The **correlation coefficient **is a statistic which provides the information on how strong the relationship of 2 variables is. **Pearson’s product-moment correlation coefficient, **also known as **Pearson correlation coefficient **or **product-moment correlation coefficient**, is a numerical value between –1 and 1 inclusive, which indicates the linear degree of scatter. It is represented by the formula

When **r** →** 1**, it indicates **strong positive correlation**, which means the regression line has a positive gradient, or y increases as x increases. Similarly, as **r** → **–1**, it indicates the presence of **strong negative correlation**. If r = 1 or r = –1, The points lie exactly on a **straight line**,** **and we say that they have **perfect positive / negative correlation**.

However, when **r = 0**, it does not necessarily mean that there is **no correlation.** It might indicate that the variables **x **and **y** are independent of each other. Besides, it might also indicate that the variables **x **and **y **have a **non-linear relationship**. Take a look at the diagram below:

Sorry but the dots are ugly. This diagram represents a quadratic function. The variables do have a quadratic relationship, but however, its correlation coefficient **r = 0**.** **This is just an example of how **r = 0 **fail to explain anything. On the other hand, having **r** close to zero only approximates that the data is positively linear correlated. Take a look at the diagram below.

This diagram has a very high **r**, about 0.7 to 0.8. But however, it doesn’t mean that the data is highly positively linear correlated. It might mean that there isn’t a relationship after all.

**r** is independent of the units used in the relation, and is very useful in determining the correlation of a 2 variables. Evaluating **r** can be tedious if you make use of the definitions of **s _{x} **and

**s**

**. So here is the best way to calculate**

_{y}**r:**

Some other common formulas to find **r **are:

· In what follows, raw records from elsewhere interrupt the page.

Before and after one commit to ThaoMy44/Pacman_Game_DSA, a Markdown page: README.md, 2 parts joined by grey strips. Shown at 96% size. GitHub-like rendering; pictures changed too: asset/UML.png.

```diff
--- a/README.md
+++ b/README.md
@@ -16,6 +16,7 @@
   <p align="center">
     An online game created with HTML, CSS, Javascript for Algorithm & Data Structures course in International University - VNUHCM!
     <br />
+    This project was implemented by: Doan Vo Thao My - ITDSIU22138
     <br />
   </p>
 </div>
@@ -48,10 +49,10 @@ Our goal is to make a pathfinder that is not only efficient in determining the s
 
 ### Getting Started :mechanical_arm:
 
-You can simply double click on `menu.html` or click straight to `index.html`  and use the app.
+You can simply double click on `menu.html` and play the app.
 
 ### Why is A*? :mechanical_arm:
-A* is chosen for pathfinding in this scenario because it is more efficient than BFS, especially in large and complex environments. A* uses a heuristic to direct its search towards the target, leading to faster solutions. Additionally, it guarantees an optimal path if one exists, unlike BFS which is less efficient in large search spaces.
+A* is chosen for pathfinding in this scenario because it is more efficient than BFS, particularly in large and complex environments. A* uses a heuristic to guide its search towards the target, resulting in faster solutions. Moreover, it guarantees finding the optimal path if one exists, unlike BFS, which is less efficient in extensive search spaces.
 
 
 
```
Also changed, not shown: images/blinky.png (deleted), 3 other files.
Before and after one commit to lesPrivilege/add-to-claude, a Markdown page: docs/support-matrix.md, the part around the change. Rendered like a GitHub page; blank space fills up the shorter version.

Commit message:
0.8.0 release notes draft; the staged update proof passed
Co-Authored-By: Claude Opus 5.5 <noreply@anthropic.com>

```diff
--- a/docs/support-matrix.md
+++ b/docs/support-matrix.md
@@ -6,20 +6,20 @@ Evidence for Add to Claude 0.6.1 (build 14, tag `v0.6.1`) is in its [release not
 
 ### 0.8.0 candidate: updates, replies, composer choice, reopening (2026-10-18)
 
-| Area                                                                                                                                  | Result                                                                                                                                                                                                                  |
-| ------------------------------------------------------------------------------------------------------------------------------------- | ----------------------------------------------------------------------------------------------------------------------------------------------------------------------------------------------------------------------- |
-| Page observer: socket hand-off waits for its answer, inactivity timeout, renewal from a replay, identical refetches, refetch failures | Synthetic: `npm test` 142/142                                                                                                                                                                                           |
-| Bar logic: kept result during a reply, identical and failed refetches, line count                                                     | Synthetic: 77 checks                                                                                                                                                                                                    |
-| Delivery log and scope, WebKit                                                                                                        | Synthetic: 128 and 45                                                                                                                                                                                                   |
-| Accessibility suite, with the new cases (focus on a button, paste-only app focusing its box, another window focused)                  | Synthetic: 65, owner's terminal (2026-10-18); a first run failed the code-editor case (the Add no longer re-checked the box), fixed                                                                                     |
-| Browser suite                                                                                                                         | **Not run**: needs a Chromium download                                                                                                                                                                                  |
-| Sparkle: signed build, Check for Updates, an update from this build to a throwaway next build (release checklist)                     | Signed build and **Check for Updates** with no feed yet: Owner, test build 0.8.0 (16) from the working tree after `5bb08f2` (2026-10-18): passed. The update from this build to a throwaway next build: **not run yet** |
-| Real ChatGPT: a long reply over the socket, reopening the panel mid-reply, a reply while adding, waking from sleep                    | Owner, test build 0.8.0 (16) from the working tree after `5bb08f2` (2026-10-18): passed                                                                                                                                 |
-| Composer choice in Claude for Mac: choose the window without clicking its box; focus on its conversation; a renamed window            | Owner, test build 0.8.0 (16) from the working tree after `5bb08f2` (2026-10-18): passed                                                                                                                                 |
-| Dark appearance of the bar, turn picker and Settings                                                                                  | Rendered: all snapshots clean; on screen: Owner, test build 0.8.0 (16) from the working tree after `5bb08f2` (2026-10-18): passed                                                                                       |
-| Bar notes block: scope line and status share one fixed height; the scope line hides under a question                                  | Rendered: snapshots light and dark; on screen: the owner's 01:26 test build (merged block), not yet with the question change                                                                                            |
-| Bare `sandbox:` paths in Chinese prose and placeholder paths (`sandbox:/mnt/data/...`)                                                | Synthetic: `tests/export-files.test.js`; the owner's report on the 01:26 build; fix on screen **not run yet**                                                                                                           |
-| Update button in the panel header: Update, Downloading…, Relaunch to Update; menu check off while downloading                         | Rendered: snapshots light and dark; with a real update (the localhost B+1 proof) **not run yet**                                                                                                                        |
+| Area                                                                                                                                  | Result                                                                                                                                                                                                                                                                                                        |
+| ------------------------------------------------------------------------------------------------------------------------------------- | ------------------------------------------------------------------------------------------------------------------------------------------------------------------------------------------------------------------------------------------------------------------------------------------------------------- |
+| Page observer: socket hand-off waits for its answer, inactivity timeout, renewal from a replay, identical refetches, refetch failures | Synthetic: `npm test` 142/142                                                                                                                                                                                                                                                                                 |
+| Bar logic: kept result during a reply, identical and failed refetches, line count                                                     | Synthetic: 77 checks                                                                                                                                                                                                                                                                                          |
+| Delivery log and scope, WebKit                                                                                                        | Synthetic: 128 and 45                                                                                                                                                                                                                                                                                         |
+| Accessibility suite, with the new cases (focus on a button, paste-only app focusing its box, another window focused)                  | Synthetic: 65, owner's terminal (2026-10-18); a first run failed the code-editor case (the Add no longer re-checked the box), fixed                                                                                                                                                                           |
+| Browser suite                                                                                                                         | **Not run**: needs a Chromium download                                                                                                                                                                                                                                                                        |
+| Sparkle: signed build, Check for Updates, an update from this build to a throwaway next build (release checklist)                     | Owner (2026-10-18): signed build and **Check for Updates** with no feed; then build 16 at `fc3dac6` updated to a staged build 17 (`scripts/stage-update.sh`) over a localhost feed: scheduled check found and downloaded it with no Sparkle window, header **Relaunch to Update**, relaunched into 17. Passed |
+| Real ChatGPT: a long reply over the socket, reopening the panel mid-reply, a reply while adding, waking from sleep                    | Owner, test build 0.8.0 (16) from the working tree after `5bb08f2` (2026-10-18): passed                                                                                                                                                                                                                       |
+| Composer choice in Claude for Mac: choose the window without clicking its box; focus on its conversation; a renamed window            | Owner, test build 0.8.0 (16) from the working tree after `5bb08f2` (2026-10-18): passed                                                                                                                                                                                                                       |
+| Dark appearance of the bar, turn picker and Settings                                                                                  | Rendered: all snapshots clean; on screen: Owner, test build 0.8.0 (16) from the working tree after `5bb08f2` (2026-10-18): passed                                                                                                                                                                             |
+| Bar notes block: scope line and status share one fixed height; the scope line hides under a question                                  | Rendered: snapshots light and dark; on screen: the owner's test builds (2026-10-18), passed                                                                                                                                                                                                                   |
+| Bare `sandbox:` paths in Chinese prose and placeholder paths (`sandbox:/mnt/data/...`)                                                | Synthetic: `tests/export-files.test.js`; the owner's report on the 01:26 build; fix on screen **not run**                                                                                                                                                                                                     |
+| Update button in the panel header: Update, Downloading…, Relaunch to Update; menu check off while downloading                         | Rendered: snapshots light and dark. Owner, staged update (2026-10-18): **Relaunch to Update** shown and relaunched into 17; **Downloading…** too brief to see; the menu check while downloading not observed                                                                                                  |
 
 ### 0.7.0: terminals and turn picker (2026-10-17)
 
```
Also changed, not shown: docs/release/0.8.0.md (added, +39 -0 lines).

Besides, there is also this **Big S format**, whereby

and using this convention, the formula for **r** is

I would suggest that you keep to the ‘small s format’. In order to teach you how to find **r **efficiently using the calculator, consider the example below.

*Calculate the value of the p-m correlation coefficient for the data in the following table. Comment on your answers.*

Let’s make use of the calculator’s functions. Using your **CASIO fx-570MS**, press the mode button, and select **REG** mode. There will many kinds of **REG **mode, so you press ‘1’ for **Lin** mode (which means ‘linear’).

Now, to input the data, you press **[x-value]** **[, button]** **[y-value]** **[DT button]**. So you should type in **5, 4.3** and the **DT **button for the first readings. Now the screen should display**[n= ][ 1]**

Continue typing every data, and press the **AC button **when you are done. Now you press **SHIFT + S-SUM**. You will be able to get lots of data from here: **Σx ^{2}, Σx, n, Σy^{2}, Σy** and

**Σxy**. These are the useful information you needed for your

**r**(you need these to show your workings). But there’s a better one, press

**SHIFT + S-VAR**. You get to find the values of

**x̅, xσn (s**, and in fact,

_{x}), y̅, yσn (s_{y})**r**itself! The only thing you can’t get is

**s**(what a pity). So using your calculator, you find that the answer is

_{xy}r = 0.93, it is a strong positive correlation.

That’s all for this section. With enough knowledge, we will go into the next and very last section, which will be on **Regression Lines**. ☺

Hi ,

ReplyDeleteAs we know y = mx + b is the equation of line where m is the slope and b is the intercept .So if it will be good to find the y = mx + b calculator then it will be quit beneficial to find these .